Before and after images
BEGIN
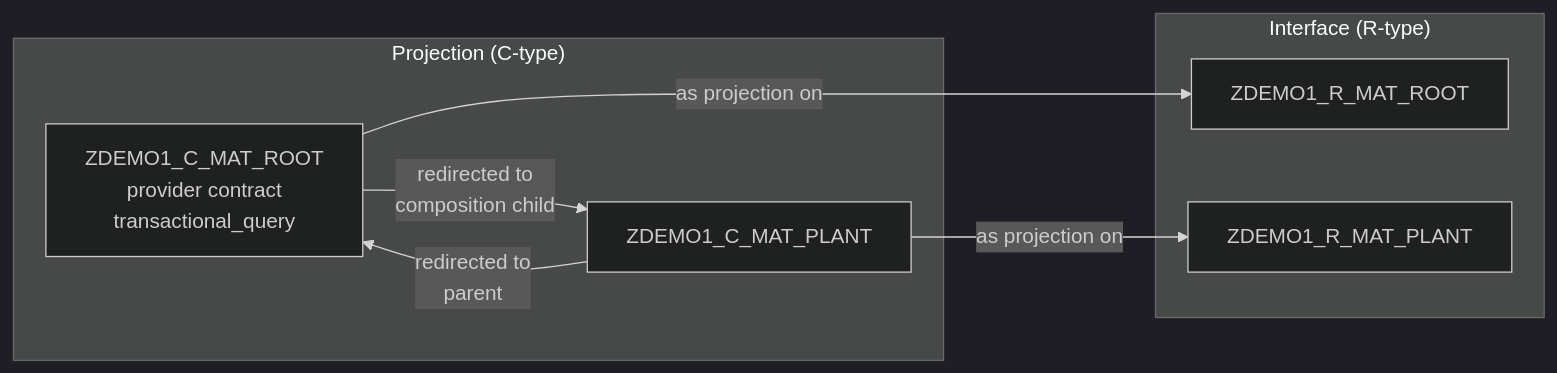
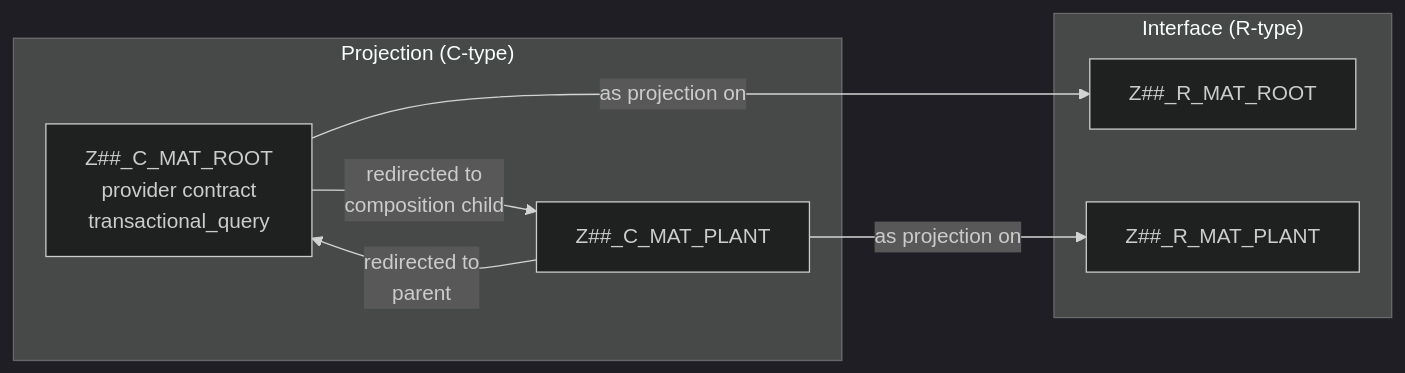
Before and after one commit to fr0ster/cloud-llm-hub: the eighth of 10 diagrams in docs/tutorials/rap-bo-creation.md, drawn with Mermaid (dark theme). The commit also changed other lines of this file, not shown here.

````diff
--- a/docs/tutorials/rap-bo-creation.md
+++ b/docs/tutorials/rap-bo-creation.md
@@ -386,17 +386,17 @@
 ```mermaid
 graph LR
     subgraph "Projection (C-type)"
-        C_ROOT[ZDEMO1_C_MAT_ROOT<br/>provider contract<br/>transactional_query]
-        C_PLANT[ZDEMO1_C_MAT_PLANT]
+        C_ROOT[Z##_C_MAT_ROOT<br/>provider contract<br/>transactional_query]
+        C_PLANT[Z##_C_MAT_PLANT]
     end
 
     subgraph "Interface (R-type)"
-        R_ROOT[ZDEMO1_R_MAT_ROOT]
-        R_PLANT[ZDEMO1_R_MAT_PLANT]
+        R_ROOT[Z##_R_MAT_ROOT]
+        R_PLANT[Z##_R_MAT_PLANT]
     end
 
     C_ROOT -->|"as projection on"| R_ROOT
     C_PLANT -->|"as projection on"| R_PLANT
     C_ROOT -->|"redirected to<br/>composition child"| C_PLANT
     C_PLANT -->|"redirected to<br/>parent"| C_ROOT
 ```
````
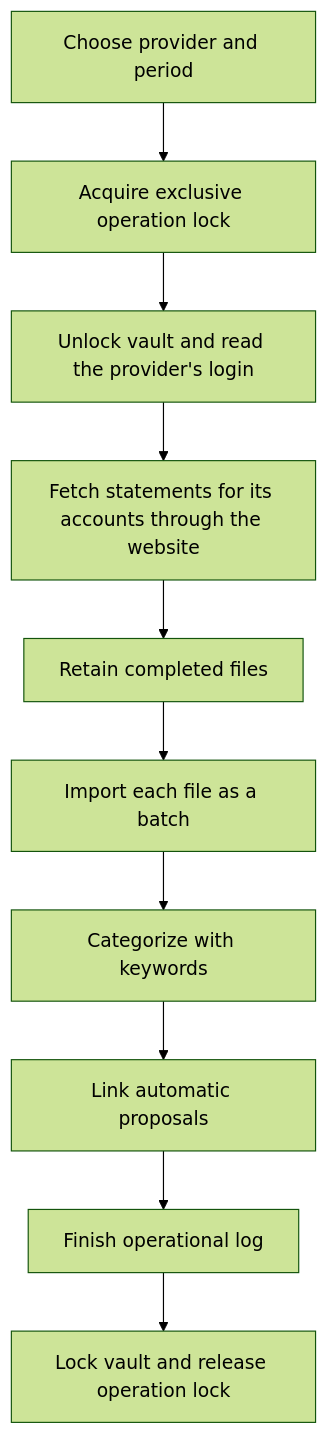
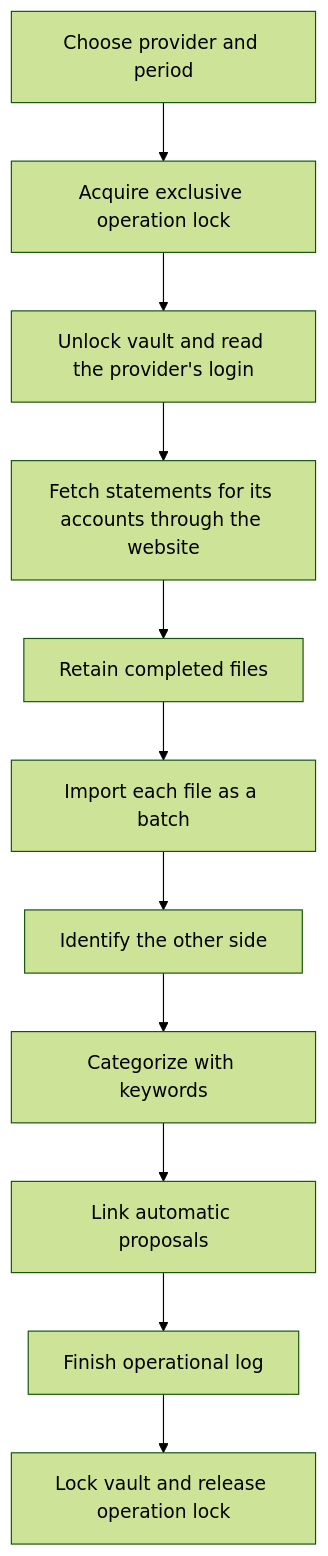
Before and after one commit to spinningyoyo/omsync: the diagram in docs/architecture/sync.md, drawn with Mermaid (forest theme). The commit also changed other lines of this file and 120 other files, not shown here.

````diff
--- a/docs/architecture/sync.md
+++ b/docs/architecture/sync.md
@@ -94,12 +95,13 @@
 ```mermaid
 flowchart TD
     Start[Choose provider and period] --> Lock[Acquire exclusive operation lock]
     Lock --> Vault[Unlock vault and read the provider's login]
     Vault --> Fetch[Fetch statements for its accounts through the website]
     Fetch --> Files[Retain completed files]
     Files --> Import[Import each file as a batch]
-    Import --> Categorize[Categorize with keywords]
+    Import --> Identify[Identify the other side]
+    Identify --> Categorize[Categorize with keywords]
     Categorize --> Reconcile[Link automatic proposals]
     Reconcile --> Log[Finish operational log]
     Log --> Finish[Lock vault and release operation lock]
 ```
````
END
BEGIN
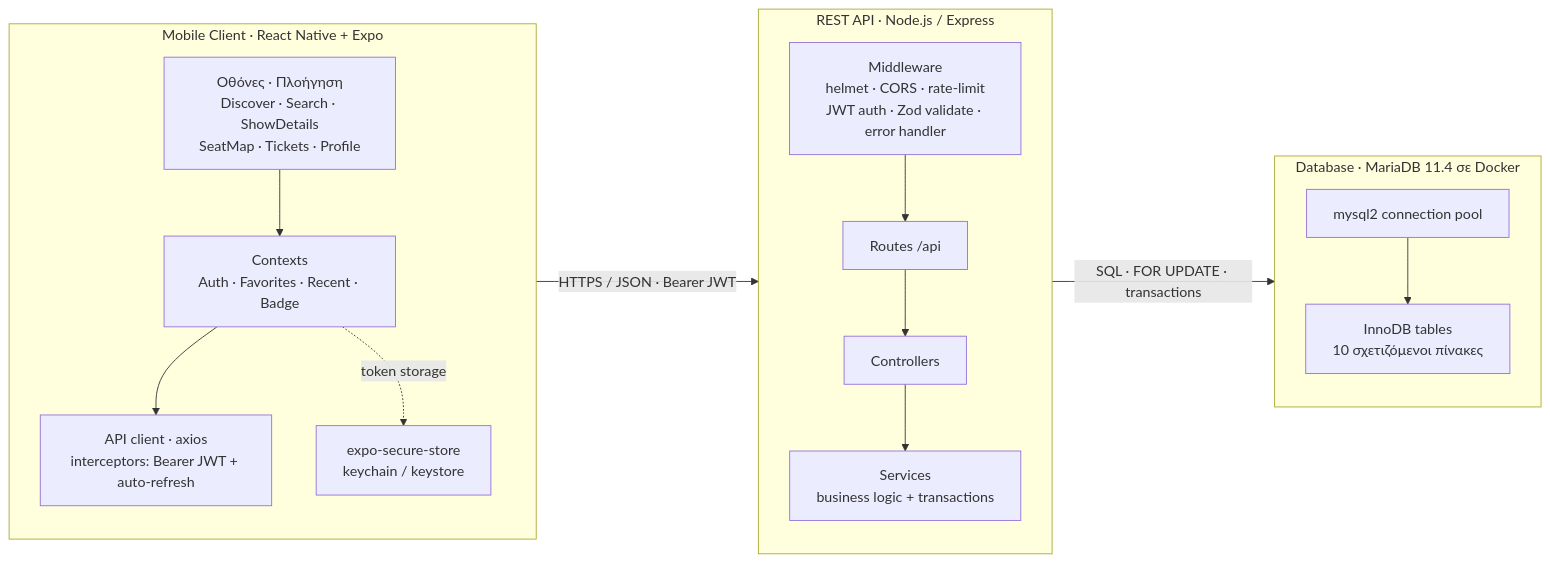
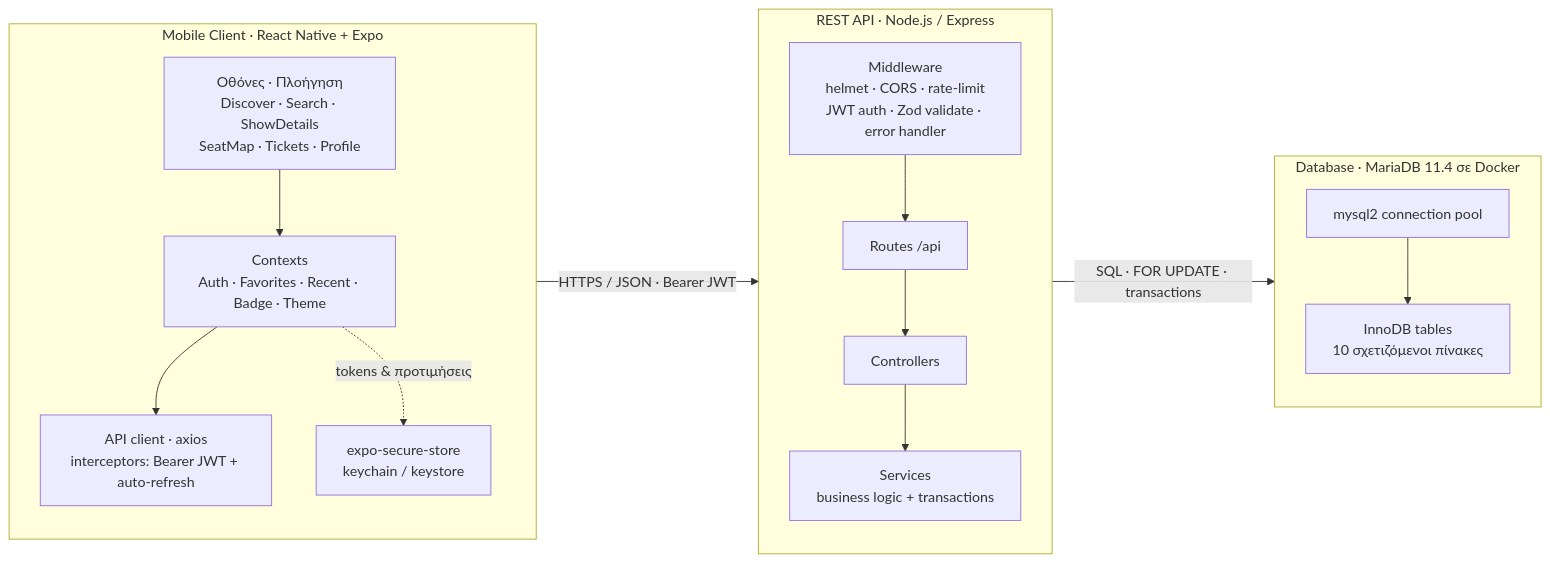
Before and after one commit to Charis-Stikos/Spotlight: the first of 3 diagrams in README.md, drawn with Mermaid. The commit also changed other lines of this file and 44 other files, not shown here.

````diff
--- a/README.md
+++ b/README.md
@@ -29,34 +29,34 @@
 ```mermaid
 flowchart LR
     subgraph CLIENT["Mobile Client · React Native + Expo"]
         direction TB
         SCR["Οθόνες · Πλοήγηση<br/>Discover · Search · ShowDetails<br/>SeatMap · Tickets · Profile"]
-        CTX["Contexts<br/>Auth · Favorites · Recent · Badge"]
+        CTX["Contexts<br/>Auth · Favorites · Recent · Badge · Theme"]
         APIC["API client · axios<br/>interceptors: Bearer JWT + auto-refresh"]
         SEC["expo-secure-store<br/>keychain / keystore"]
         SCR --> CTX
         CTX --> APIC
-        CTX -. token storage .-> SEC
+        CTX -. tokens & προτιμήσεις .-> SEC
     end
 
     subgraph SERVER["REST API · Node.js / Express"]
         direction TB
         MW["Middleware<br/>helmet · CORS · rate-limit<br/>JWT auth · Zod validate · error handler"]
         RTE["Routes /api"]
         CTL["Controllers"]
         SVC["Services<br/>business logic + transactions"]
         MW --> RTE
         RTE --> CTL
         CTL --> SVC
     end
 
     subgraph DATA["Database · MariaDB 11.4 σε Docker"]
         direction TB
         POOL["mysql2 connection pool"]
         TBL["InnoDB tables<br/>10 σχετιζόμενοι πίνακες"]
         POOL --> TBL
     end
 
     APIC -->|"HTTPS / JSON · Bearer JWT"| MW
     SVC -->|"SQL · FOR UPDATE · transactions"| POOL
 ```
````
END
BEGIN
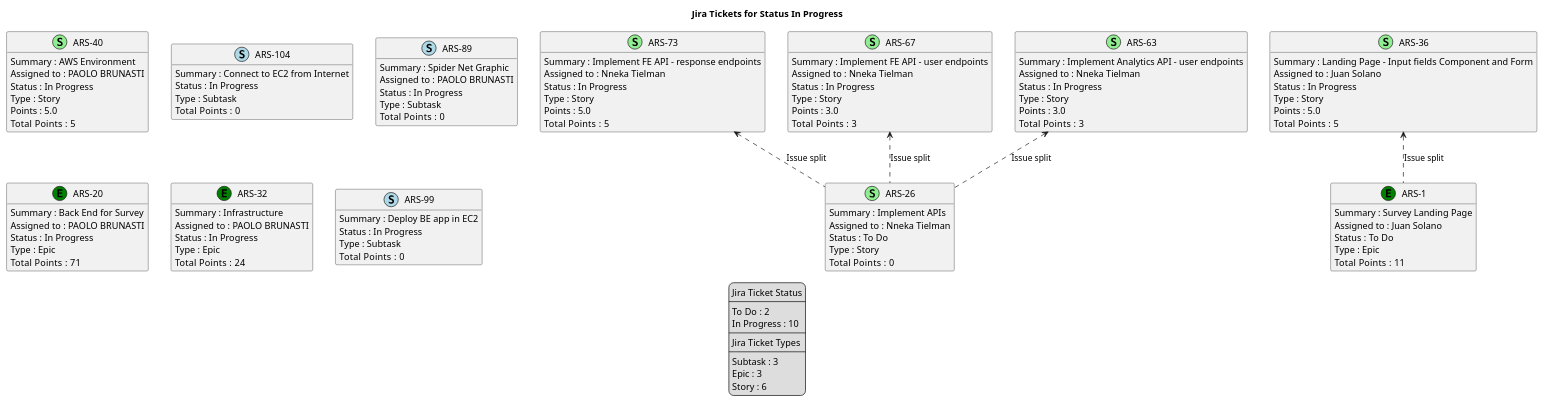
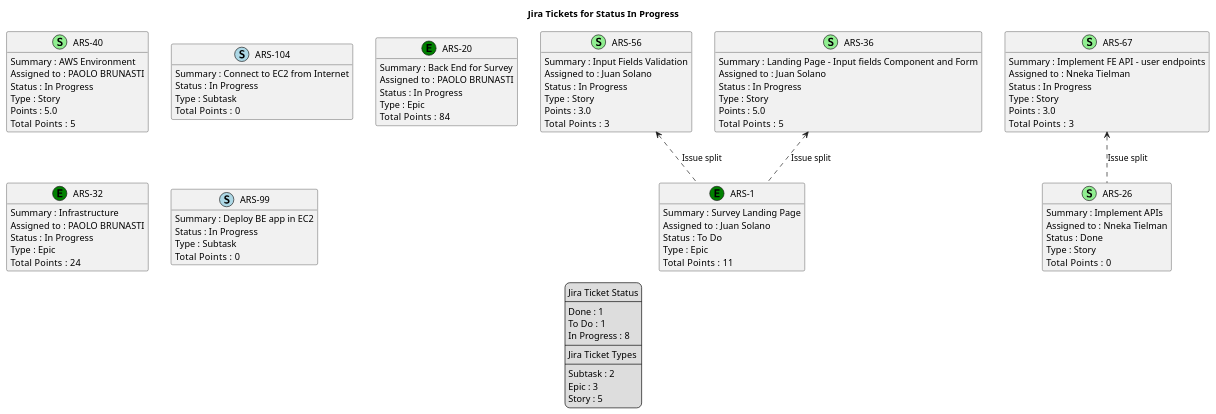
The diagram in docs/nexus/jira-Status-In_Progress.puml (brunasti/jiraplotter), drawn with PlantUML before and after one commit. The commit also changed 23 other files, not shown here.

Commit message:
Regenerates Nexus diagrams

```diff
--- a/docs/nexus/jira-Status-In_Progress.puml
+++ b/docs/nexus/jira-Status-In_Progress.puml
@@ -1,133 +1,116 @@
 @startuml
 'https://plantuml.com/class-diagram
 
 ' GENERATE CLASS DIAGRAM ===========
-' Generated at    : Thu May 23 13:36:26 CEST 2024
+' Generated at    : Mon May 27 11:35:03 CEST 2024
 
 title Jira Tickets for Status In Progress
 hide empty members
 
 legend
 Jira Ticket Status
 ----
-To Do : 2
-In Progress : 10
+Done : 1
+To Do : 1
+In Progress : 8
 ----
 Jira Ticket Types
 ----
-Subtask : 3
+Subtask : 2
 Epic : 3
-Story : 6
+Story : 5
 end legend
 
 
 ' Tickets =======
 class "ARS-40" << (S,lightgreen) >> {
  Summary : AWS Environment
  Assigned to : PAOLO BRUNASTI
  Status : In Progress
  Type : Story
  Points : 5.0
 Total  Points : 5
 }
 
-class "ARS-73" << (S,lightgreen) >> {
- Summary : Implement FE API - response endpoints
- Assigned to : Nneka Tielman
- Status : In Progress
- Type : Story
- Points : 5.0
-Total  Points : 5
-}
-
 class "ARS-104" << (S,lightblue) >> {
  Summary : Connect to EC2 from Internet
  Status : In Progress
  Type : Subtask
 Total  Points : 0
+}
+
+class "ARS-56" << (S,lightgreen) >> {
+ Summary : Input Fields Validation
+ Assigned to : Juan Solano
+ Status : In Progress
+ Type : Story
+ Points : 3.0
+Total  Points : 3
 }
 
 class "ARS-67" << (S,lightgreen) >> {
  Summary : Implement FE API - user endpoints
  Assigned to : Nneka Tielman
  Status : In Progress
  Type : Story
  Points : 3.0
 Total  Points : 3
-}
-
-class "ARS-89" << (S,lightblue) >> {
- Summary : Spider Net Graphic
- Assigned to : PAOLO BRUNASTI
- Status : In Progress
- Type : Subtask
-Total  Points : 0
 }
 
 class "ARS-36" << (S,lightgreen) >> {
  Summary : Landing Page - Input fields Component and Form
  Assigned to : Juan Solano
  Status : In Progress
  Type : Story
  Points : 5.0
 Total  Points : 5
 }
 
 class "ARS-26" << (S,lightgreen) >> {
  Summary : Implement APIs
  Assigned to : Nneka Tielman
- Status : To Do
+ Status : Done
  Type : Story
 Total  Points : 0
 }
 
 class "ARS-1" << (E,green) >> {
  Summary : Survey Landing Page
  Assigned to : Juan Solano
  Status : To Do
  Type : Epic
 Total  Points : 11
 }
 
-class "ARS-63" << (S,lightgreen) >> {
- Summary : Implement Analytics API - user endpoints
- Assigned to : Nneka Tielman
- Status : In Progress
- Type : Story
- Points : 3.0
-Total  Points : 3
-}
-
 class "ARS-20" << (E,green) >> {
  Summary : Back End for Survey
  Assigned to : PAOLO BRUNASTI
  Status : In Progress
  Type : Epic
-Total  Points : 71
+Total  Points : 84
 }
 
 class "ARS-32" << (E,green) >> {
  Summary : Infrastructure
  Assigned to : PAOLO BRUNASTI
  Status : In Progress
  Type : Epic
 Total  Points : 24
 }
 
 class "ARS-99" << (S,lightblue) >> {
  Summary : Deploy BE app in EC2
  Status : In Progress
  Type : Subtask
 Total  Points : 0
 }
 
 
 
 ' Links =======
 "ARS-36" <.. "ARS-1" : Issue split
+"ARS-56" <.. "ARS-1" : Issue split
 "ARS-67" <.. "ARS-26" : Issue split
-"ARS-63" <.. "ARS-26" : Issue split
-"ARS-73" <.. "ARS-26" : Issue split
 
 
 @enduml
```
END
**Your objective**
Where a line above includes "creation", copy that line.

**Response**
Before and after one commit to fr0ster/cloud-llm-hub: the eighth of 10 diagrams in docs/tutorials/rap-bo-creation.md, drawn with Mermaid (dark theme). The commit also changed other lines of this file, not shown here.
--- a/docs/tutorials/rap-bo-creation.md
+++ b/docs/tutorials/rap-bo-creation.md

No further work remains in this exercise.